▸ Extracted material:
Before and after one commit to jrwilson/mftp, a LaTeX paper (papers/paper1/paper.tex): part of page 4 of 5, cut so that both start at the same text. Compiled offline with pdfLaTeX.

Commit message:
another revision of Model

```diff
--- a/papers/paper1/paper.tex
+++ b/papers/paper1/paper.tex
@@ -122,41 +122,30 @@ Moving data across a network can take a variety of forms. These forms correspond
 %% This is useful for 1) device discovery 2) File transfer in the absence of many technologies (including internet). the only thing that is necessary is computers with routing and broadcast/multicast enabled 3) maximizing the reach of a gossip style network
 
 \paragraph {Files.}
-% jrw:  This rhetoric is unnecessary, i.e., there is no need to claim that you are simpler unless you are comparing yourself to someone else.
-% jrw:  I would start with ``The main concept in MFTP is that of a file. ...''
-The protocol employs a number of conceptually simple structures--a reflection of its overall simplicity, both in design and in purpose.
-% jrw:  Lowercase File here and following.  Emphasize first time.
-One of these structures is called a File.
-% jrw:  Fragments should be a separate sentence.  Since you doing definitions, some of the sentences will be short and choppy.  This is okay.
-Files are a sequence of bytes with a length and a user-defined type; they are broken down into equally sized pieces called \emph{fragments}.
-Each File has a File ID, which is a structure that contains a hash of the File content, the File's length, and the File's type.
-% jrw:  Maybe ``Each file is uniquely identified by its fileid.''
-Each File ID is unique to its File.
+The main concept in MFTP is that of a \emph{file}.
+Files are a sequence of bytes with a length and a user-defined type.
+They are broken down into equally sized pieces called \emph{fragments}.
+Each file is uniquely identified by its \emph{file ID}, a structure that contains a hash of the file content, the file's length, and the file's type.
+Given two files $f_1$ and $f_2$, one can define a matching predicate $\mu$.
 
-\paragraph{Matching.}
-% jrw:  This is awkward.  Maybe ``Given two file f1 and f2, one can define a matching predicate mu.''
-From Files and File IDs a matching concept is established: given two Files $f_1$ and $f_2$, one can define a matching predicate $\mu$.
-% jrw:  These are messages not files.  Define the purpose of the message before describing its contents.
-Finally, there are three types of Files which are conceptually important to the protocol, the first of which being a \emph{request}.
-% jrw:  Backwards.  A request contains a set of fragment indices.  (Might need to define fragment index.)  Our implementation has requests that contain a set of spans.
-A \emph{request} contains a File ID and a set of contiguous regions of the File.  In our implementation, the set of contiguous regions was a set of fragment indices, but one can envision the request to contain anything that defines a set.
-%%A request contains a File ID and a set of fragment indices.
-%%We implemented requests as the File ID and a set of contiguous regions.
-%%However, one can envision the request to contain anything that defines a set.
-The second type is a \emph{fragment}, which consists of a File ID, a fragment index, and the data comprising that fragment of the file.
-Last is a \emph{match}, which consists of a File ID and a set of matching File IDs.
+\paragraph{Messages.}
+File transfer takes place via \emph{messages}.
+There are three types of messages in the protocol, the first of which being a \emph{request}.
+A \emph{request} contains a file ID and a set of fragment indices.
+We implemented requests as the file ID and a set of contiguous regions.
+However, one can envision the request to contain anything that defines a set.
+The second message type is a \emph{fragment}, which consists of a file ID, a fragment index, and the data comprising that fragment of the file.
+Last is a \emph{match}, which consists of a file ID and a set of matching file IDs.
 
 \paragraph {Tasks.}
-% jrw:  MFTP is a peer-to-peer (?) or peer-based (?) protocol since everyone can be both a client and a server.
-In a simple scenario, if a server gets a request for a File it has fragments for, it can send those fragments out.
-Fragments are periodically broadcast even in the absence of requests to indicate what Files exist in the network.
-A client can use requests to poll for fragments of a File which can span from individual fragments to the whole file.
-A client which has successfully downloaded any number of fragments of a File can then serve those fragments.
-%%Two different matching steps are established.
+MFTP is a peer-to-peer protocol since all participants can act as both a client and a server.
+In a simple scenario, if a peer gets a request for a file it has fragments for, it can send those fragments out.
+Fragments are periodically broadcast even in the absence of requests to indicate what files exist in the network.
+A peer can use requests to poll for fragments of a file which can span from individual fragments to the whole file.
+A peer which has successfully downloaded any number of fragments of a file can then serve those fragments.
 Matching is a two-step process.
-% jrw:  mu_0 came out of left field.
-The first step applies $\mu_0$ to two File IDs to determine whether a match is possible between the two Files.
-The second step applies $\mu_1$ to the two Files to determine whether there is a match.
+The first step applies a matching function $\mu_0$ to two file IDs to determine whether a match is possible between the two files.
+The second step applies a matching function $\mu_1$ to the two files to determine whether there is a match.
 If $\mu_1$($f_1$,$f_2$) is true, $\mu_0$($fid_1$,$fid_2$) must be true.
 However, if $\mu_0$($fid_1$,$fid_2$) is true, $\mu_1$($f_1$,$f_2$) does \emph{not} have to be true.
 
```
==
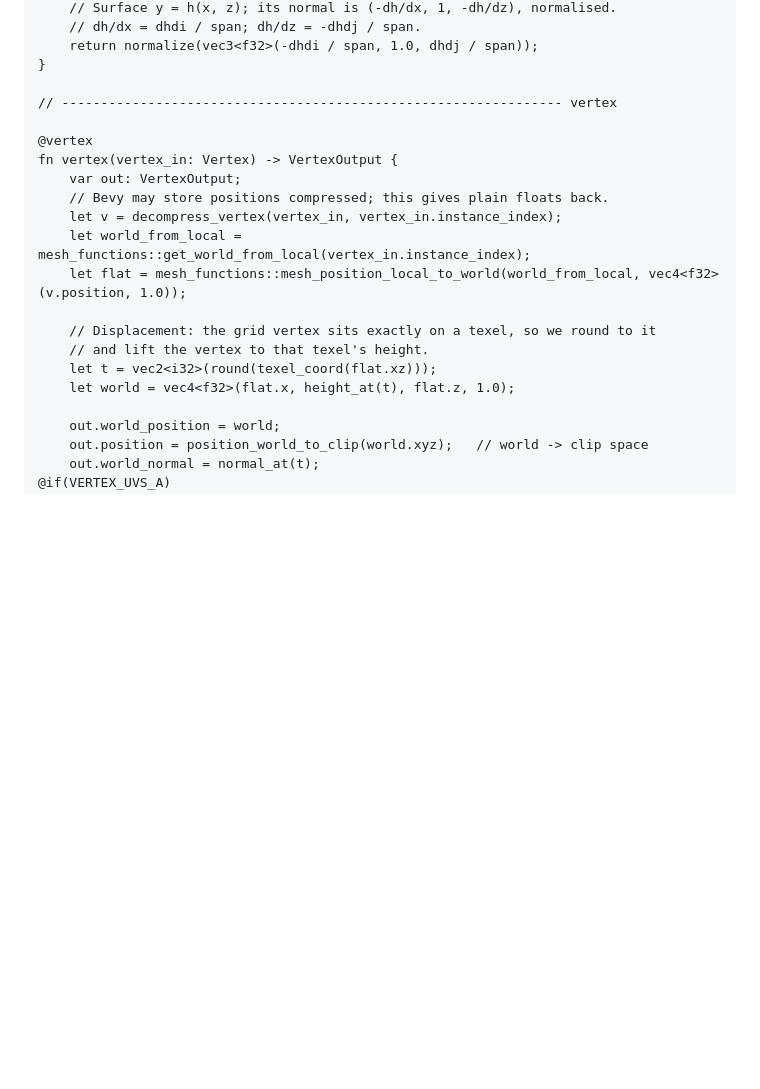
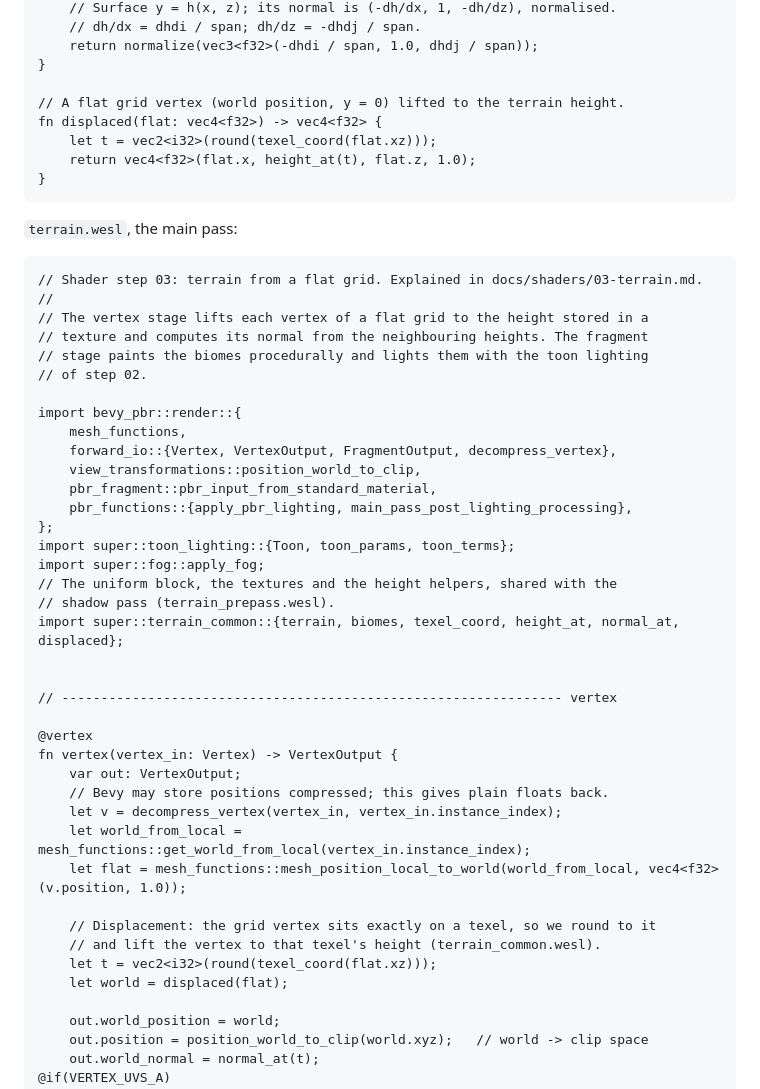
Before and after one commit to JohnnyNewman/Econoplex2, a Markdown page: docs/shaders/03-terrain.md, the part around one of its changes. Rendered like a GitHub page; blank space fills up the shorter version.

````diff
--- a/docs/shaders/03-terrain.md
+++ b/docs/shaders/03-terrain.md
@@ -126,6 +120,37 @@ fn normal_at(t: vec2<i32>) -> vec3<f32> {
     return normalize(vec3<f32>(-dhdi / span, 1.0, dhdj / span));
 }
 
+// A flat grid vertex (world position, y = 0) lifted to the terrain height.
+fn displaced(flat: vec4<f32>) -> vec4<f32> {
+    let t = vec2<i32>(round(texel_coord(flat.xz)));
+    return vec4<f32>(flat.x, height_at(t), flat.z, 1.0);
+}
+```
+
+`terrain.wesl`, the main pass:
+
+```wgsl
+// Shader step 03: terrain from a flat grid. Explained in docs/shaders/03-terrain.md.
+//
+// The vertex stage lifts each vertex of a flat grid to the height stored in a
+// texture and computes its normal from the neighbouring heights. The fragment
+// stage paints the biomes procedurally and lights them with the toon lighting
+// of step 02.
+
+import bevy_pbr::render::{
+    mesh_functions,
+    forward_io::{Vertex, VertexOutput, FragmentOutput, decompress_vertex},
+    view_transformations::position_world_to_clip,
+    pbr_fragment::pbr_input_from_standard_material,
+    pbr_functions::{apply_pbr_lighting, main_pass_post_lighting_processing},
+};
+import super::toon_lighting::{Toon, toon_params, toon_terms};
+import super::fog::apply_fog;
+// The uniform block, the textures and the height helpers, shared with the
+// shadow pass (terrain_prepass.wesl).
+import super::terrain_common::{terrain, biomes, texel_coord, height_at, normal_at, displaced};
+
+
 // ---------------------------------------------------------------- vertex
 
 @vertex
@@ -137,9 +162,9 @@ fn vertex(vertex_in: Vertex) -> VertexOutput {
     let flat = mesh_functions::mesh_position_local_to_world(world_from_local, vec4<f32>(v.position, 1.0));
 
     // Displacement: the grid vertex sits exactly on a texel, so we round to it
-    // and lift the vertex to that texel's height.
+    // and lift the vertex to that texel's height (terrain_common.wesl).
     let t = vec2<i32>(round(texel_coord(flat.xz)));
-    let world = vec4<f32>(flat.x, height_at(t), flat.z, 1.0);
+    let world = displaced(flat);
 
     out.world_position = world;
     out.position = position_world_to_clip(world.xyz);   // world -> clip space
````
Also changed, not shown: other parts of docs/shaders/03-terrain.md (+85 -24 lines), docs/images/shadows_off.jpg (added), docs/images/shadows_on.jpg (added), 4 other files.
--
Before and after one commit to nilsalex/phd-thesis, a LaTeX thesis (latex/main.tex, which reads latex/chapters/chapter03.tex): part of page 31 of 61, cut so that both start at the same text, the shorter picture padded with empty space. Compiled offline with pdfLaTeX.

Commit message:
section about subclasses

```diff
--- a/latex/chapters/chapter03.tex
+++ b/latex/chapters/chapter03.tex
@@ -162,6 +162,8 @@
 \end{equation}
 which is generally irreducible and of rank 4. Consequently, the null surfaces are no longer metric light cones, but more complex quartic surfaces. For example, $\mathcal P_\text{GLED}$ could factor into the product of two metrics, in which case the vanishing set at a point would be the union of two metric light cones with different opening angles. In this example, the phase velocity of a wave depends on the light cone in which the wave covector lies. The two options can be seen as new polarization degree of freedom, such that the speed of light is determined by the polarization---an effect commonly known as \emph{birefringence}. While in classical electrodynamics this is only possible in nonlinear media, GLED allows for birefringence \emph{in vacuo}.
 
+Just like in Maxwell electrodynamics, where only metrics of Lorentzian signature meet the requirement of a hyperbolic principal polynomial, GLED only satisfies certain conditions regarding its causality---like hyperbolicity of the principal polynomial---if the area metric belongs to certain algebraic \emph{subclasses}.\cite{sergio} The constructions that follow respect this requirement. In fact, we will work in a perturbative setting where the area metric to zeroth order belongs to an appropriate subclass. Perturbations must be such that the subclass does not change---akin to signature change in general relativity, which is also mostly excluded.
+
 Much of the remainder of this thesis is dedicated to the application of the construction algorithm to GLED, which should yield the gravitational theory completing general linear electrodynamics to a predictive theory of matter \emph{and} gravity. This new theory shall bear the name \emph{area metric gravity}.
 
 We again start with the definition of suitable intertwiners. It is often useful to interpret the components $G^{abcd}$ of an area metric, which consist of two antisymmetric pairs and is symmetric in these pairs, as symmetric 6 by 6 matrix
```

▸ What you will do:
Only the lines above that include the word "grid" belong in the answer; copy each one.

▸ Problem solution:
+// A flat grid vertex (world position, y = 0) lifted to the terrain height.
+// Shader step 03: terrain from a flat grid. Explained in docs/shaders/03-terrain.md.
+// The vertex stage lifts each vertex of a flat grid to the height stored in a
     // Displacement: the grid vertex sits exactly on a texel, so we round to it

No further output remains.